So, let me start off by saying that I’m painfully aware I read Stargirl by Jerry Spinelli about twelve years too late. Even when you’re late to the party, the punch is still sweet. (What does that even mean? I don’t know, but it made sense in my head at the time.) What I’m saying is this was published in 2000. I was only twelve, and I vaguely remember the cover splashed across pages of book orders (remember that awesomeness? Cool books for CHEAP!) and on shelves in the school library, or at book fairs. My friend Kirsten has always loved this book. There isn’t any real reason why I didn’t get around to reading it. I even think I checked it out from the public library one summer, (and I’m ashamed to say, I must have returned it back unread.) I’ve redeemed myself after a recent trip to the library, though. I saw it’s pretty teal spine on the shelf, and felt it calling my name, demanding to finally be read; so maybe it’s a twenty-four instead of twelve but the story was not lost on me.

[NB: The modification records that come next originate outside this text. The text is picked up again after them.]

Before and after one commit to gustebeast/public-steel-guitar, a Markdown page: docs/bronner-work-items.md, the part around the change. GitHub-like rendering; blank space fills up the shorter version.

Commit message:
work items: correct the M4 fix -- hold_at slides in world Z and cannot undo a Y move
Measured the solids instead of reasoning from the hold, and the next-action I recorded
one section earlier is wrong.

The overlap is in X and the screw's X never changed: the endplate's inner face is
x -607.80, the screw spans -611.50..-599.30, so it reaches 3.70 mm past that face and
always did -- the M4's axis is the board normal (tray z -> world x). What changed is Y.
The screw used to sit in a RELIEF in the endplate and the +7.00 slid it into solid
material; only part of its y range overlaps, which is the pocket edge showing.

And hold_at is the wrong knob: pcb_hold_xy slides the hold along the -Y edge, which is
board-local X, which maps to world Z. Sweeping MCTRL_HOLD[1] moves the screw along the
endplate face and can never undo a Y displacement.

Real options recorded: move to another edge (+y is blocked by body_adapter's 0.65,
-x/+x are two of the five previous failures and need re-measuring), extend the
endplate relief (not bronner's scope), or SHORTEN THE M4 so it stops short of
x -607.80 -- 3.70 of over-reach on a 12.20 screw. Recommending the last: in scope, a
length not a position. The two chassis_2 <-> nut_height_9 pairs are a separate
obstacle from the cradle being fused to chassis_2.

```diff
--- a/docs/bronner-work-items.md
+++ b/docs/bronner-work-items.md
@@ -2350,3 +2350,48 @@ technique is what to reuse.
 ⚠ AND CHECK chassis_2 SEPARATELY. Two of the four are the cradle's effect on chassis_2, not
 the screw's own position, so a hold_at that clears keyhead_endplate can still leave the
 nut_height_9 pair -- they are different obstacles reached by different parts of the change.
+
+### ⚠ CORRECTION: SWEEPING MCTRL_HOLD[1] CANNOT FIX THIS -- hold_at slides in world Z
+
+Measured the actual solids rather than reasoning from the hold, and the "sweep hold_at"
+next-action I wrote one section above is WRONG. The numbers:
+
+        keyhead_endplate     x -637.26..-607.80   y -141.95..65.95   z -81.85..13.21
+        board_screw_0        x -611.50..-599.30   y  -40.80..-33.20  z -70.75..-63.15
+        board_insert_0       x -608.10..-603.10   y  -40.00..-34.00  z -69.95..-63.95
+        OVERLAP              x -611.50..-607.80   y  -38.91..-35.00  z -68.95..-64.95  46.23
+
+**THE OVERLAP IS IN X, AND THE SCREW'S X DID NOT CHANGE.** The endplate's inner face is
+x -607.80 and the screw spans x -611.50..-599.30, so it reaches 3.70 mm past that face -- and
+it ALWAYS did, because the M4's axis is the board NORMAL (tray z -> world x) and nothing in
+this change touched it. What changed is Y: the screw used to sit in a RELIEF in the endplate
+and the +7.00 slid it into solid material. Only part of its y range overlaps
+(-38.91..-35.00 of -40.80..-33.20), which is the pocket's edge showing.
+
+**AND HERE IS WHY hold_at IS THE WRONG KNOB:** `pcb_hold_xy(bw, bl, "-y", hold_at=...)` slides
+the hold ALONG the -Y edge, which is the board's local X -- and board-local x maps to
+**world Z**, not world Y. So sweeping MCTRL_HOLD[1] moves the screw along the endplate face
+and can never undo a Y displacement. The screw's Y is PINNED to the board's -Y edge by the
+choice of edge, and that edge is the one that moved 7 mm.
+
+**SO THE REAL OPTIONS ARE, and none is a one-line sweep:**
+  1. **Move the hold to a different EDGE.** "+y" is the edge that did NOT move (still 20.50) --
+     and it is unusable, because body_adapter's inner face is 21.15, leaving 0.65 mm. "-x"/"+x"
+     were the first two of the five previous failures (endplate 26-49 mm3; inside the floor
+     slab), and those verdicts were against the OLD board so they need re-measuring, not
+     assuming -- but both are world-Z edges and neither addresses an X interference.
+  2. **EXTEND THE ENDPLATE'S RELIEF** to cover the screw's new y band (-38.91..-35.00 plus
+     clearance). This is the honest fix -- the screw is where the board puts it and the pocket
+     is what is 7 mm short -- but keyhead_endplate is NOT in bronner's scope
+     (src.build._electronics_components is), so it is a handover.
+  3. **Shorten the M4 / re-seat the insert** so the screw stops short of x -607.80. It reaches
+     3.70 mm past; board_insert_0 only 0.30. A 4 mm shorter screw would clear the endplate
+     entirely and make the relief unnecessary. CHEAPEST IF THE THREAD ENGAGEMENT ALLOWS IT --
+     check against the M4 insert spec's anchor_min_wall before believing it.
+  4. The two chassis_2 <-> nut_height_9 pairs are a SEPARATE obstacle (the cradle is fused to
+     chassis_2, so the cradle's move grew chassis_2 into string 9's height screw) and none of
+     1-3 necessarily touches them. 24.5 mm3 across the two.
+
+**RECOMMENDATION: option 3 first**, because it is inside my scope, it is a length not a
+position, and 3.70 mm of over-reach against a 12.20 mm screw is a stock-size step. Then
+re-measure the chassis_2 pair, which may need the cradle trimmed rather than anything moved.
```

Funny to me how I just mentioned that it’s not very often I read novels with male narrators (YA fiction, or not) but here I am again. Stargirl is told from the perspective of Leo Borlock, a junior at Mica High School. Leo is best friends with Kevin Quinlan and together they’ve created a tv show where they interview their fellow students called Hot Seat. This is interesting enough in itself, but not nearly as interesting as the new girl who shows up on the first day of school. Stargirl Carraway. She’s a sophomore who was home schooled all her life, until now. Eclectic is probably the best adjective to describe her. Outrageous outfits (costumes, prairie skirts,) a pet rat named Cinnamon perched on her shoulder. She strums her ukelele in the cafeteria. My kind of girl, all around awesome. She’s basically like a walking ray of sunshine, a permanent cheerleader encouraging everyone around her. Stargirl is basically the epitome of a good samaritan. Walking to the beat of her own drum, she doesn’t care what others think of her, or how she’s perceived. As you can imagine, while this may have been cute and endearing in the beginning, high-schoolers can be moody and mean so eventually the other Mica students don’t find Stargirl’s bizarre behavior so charming, anymore. Leo, caught under the spell of Stargirl’s wonderful ways finds himself in a constant internal tug-of-war. He continually meets the crossroads of decision – whose attention and approval does he value more: the girl who’s captured his heart or his peers – who unlike Stargirl are inconsistent in their loyalties?
This novel tugged on my heartstrings, and it nestled in a spot of affection where I think it will remain for years to come. The story is predictable in certain ways as humans sometimes are, although I’d venture to say Stargirl is anything but. In an attempt to not spoil the story, I’ll tell you that it’s a sweet one, sprinkled with love and tenderness the innocence of youth possesses. It’s about decisions, growing up, embracing differences, and learning to not take the special people and moments of our surroundings for granted.
If like me, Stargirl is a book that’s flown under your radar, yet to be detected – I urge you to check it out. I doubt you’ll be disappointed! (And on my last trip to the library this most recent Saturday I checked out Spinelli’s 2007 novel Love, Stargirl which I am sure I will fill y’all in on as soon as I’m finished.)